Forbes

piece. When he got off the cruise, the article had been sent, but Fisher said the information about the markets had changed.

"I had not appreciated the extent that the market was oversold," Fisher said.

In particular, Fisher said he's now overweighted in the technology sector and in U.S.-based equities, as opposed to equities based "in the rest of the world."

"I look at demand and it's too low for the technology sector right now," he said, adding that he's neutral to the other sectors.

But Fisher went on to write in his letter to investors that this may not be a "material bear market bottom. It may be that this is the beginning of a good-sized rally lasting from four to 18 months.

"As we move forward and the market rises, do we move into a period when demand becomes too high or does the market rise on a little increase in demand? It's the demand that will be the indicator," as to whether this is a pop in a bear market or a new bull market, Fisher said.

In his letter, Fisher told his clients that buying conditions now are right, whether it's the beginning of a short- or long-term rally, but he warned, "we may have to later abort our equity positions -- perhaps even before they reach long-term status. We will just have to play it as it comes at us, month-to-month, if need be."

Among those who were struck by Fisher's abrupt reversal were Frank Iryami, a vice president of investments for Salomon Smith Barney. He noted the stark differences in the views Fisher expressed in the recent

Forbes

and in his letter to clients. For his part, Iryami says any upswing simply will be a bear market rally.

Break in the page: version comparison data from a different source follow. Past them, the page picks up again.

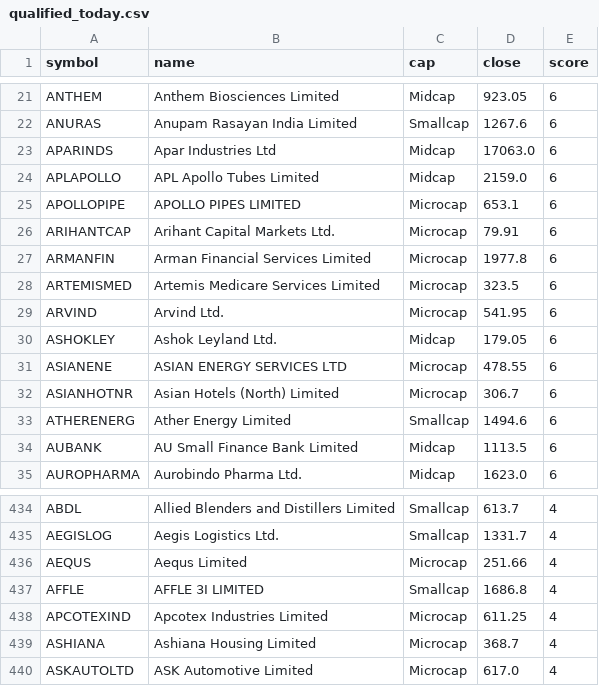
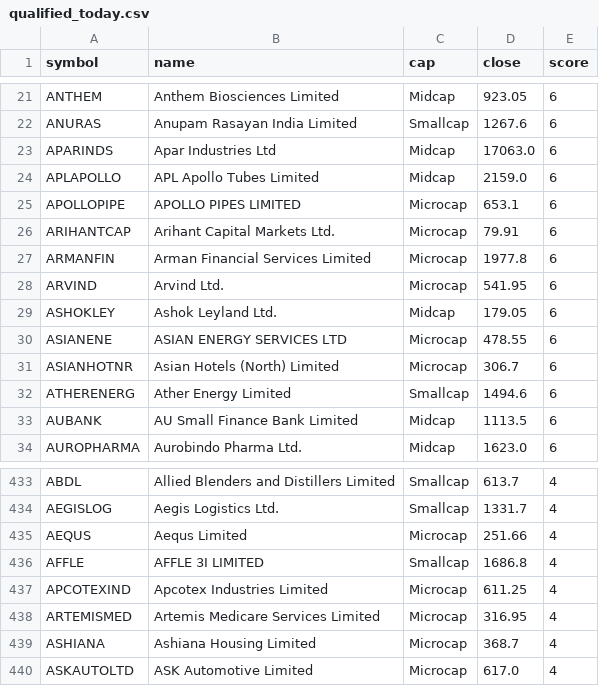
Before and after one commit to ekaivawealth/stocks, a CSV file: qualified_today.csv, drawn as a sheet; only a part is shown, gaps mark what is left out.

```diff
--- a/qualified_today.csv
+++ b/qualified_today.csv
@@ -27,3 +27,2 @@ ARIHANTCAP,Arihant Capital Markets Ltd.,Microcap,79.91,6
 ARMANFIN,Arman Financial Services Limited,Microcap,1977.8,6
-ARTEMISMED,Artemis Medicare Services Limited,Microcap,323.5,6
 ARVIND,Arvind Ltd.,Microcap,541.95,6
@@ -438,2 +437,3 @@ AFFLE,AFFLE 3I LIMITED,Smallcap,1686.8,4
 APCOTEXIND,Apcotex Industries Limited,Microcap,611.25,4
+ARTEMISMED,Artemis Medicare Services Limited,Microcap,316.95,4
 ASHIANA,Ashiana Housing Limited,Microcap,368.7,4
```
Also changed, not shown: 3 other files.
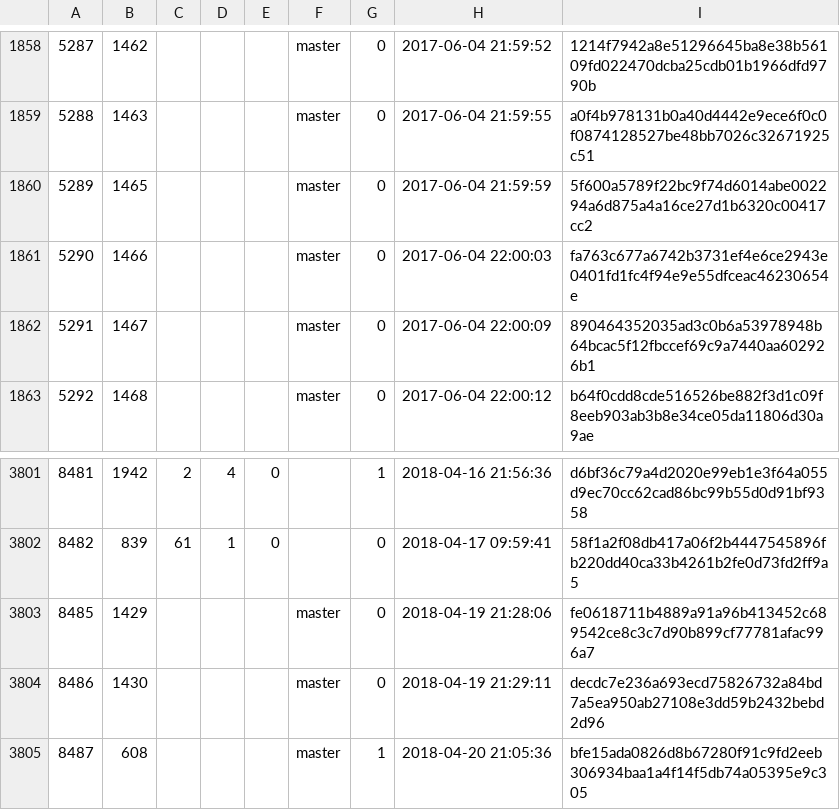
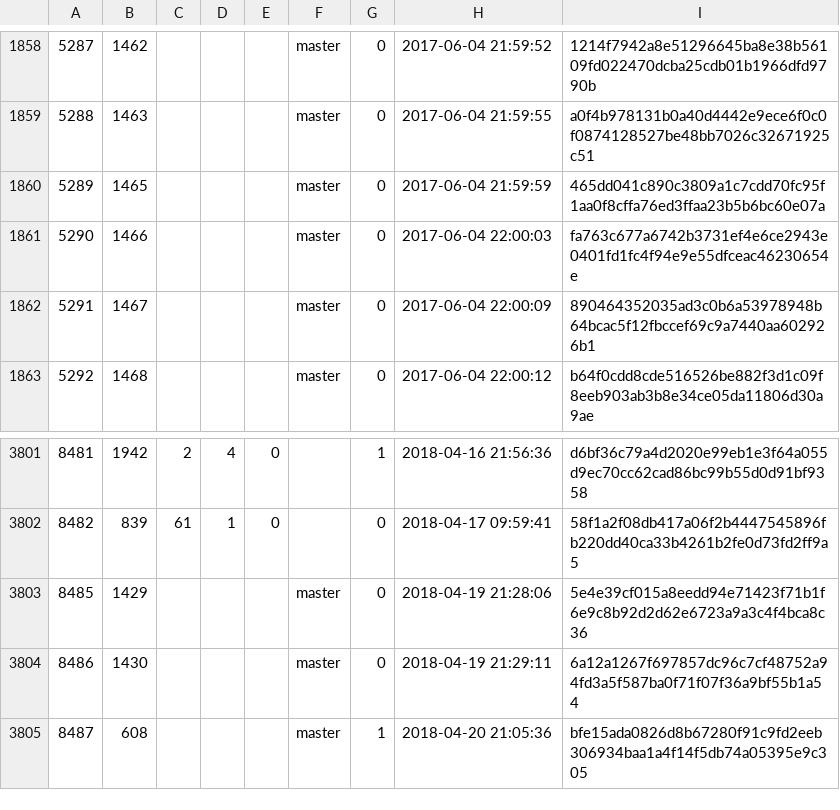
Before and after one commit to cppan/database, a CSV file: ProjectVersions.csv, drawn as a sheet; only a part is shown, gaps mark what is left out.

```diff
--- a/ProjectVersions.csv
+++ b/ProjectVersions.csv
@@ -1859,3 +1859,3 @@
 5288;1463;;;;master;0;2017-06-04 21:59:55;a0f4b978131b0a40d4442e9ece6f0c0f0874128527be48bb7026c32671925c51
-5289;1465;;;;master;0;2017-06-04 21:59:59;5f600a5789f22bc9f74d6014abe002294a6d875a4a16ce27d1b6320c00417cc2
+5289;1465;;;;master;0;2017-06-04 21:59:59;465dd041c890c3809a1c7cdd70fc95f1aa0f8cffa76ed3ffaa23b5b6bc60e07a
 5290;1466;;;;master;0;2017-06-04 22:00:03;fa763c677a6742b3731ef4e6ce2943e0401fd1fc4f94e9e55dfceac46230654e
@@ -3802,4 +3802,4 @@
 8482;839;61;1;0;;0;2018-04-17 09:59:41;58f1a2f08db417a06f2b4447545896fb220dd40ca33b4261b2fe0d73fd2ff9a5
-8485;1429;;;;master;0;2018-04-19 21:28:06;fe0618711b4889a91a96b413452c689542ce8c3c7d90b899cf77781afac996a7
-8486;1430;;;;master;0;2018-04-19 21:29:11;decdc7e236a693ecd75826732a84bd7a5ea950ab27108e3dd59b2432bebd2d96
+8485;1429;;;;master;0;2018-04-19 21:28:06;5e4e39cf015a8eedd94e71423f71b1f6e9c8b92d2d62e6723a9a3c4f4bca8c36
+8486;1430;;;;master;0;2018-04-19 21:29:11;6a12a1267f697857dc96c7cf48752a94fd3a5f587ba0f71f07f36a9bf55b1a54
 8487;608;;;;master;1;2018-04-20 21:05:36;bfe15ada0826d8b67280f91c9fd2eeb306934baa1a4f14f5db74a05395e9c305
```
Also changed, not shown: 1 other file.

"In my opinion, the tech sector is not going to lead the way out. If anything, we may be embarking on a bear rally on tech," he said. "The big money is just not there to push these stocks through because there is no reason to. Companies are still overvalued."